So the hardest thing so far has not been having cancer, or that chemo sucks and makes me nauseous, or that I’m going to lose my hair, or that I can’t work the same way I had been (that actually might be one of those silver linings I keep talking about.) The hardest thing for me is how much I very desperately miss my mother.
Today is my mom’s 56th birthday. I guess I should have said “would have been,” but there are so many ways she still feels so “here” to me, that I find myself using the present when I talk about her. Yet for all of the ways she feels “here”, there is an equal and identical set of ways that she feels very, very gone.
Like the time, after my PET scan, when I woke up from a nap in a panic, because I realized that I had been home for 6 hours and hadn’t called mom yet to tell her how it went. I literally picked up the phone. And then I realized.
Or when the doctors told me I might want to undergo IVF and freeze my eggs because the chemo might fry my ovaries, but I needed to decide RIGHT NOW. I did what I could to gather info, knowing the whole time that my mom was really the only person I wanted to talk to about this. That she would know just what to say, just what to do.
And every time I catch a glimpse of myself in the mirror and don’t immediately recognize the woman with the sassy, short hair, I can’t help but hear my mom’s voice in my head: “you look darling, like a little French girl,” which is what she used to say to me when I would cry over this very same cut when I was 5 and thought I looked like a boy.

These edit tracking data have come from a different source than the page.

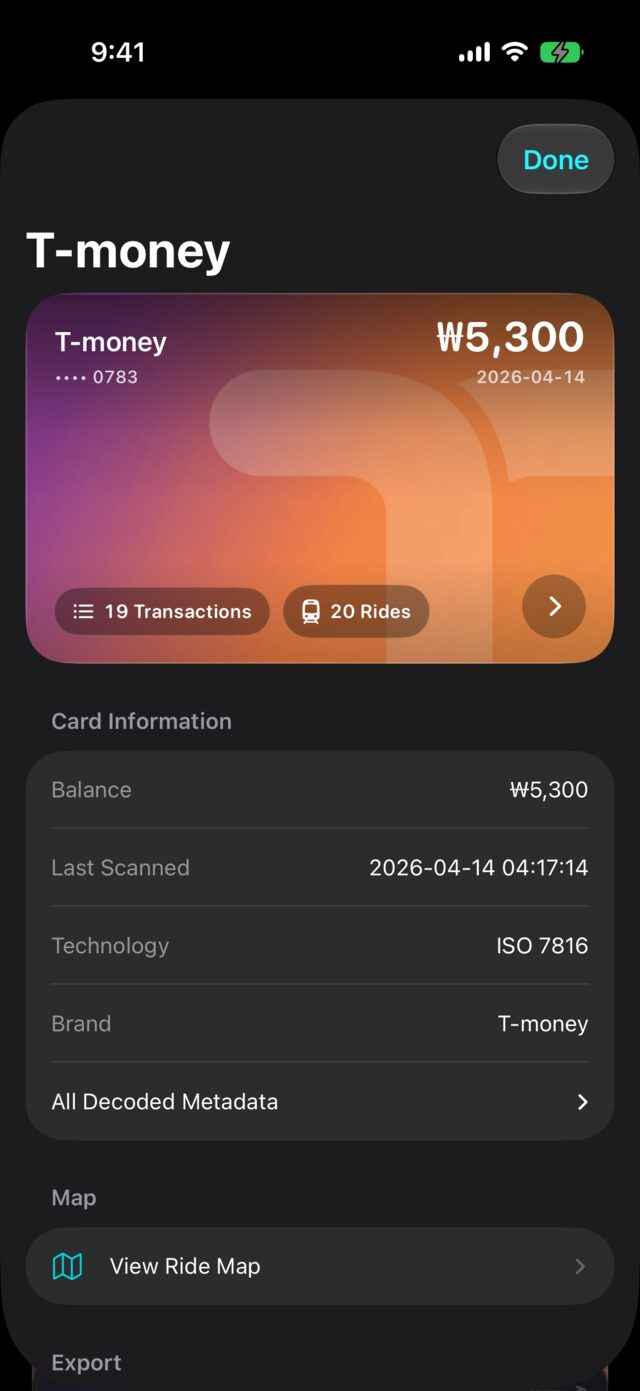
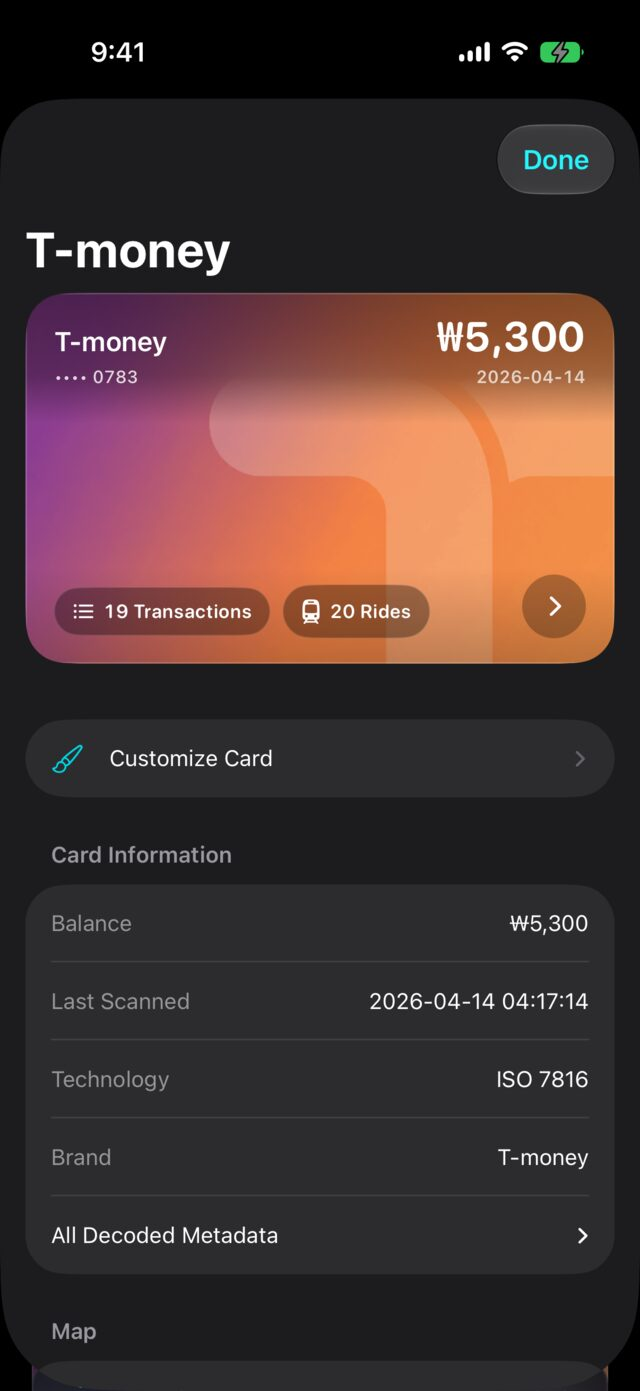
Show frosted card headers in the Pro wallet and detail shots
Recapture the wallet and card-detail screenshots from CardBal 2.4.0
with the optional Frosted Header style, so card names and balances no
longer sit on top of the card designs' own logos. Regenerate the
responsive copies and the share images, and record the change in the
screenshot manifest.

diff --git a/README.md b/README.md
@@ -48,7 +48,7 @@ Edit `src/locales.mjs`, `src/site.css`, `src/site.js`, and `scripts/build.mjs`. 
 Screenshots come from two sources, both recorded in `src/assets/screenshots/manifest.json`:
 
 - `edy`, `climate`, `octopus`: real, unaltered iPhone screenshots from the app's public App Store listing (`6760978958`), used in the scroll story.
-- `pro-*`: CardBal 2.4.0 captured on the iPhone 17 Pro Simulator in dark appearance, with the developer's own iCloud-synced cards and the app's masked serial-number setting. They power the hero, the Pro tools section, and the share images.
+- `pro-*`: CardBal 2.4.0 captured on the iPhone 17 Pro Simulator in dark appearance, with the developer's own iCloud-synced cards and the app's masked serial-number setting. They power the hero, the Pro tools section, and the share images. The wallet and card-detail shots show cards with the optional Frosted Header style turned on.
 
 `-640` and `-900` copies are plain downscales for responsive `srcset`. The images show the English interface in every website locale; captions and alternate text are translated. Readout values on the page are transcribed from the matching screenshots. The website does not perform an NFC scan.
 
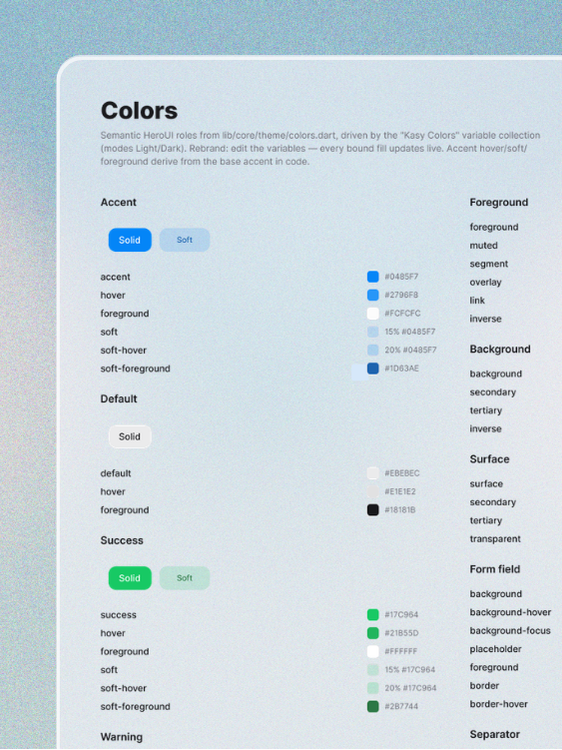
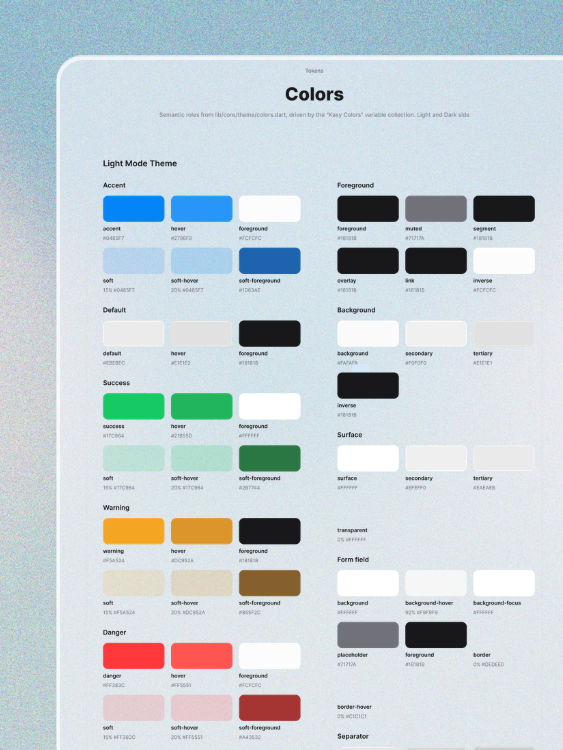
Update feature card screenshots for branding and preview.
Refresh cards 02 and 03 with new design system and device preview images, and align the branding card mobile aspect ratio.

diff --git a/src/components/sections/feature-hover-cards.tsx b/src/components/sections/feature-hover-cards.tsx
@@ -28,7 +28,7 @@ const CARDS_META = [
     num: "02",
     image: "/assets/feature-branding.png",
     unoptimized: true,
-    mobileImageClassName: "max-sm:aspect-[562/750] max-sm:h-auto",
+    mobileImageClassName: "max-sm:aspect-[563/750] max-sm:h-auto",
     imageClassName: "object-cover object-top",
   },
   {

When I first moved 3,000 across country to San Francisco, left my family, gave up my apartment, and was having trouble reconciling this new life with my old identity, my mom - the fierce rabble rousing, picket line walking, adventure traveling video journalist who was now confined to a wheelchair - told me this: “It’s these moments, when you take all of the things that define you – all the labels and descriptions and ideas about yourself – and you throw them to the wind - whatever you’re left with, whatever sticks and stays true in the toughest, loneliest moments, that is the essence of you. The rest is just decoration.”
Thanks mom. I couldn’t do this cancer thing without you.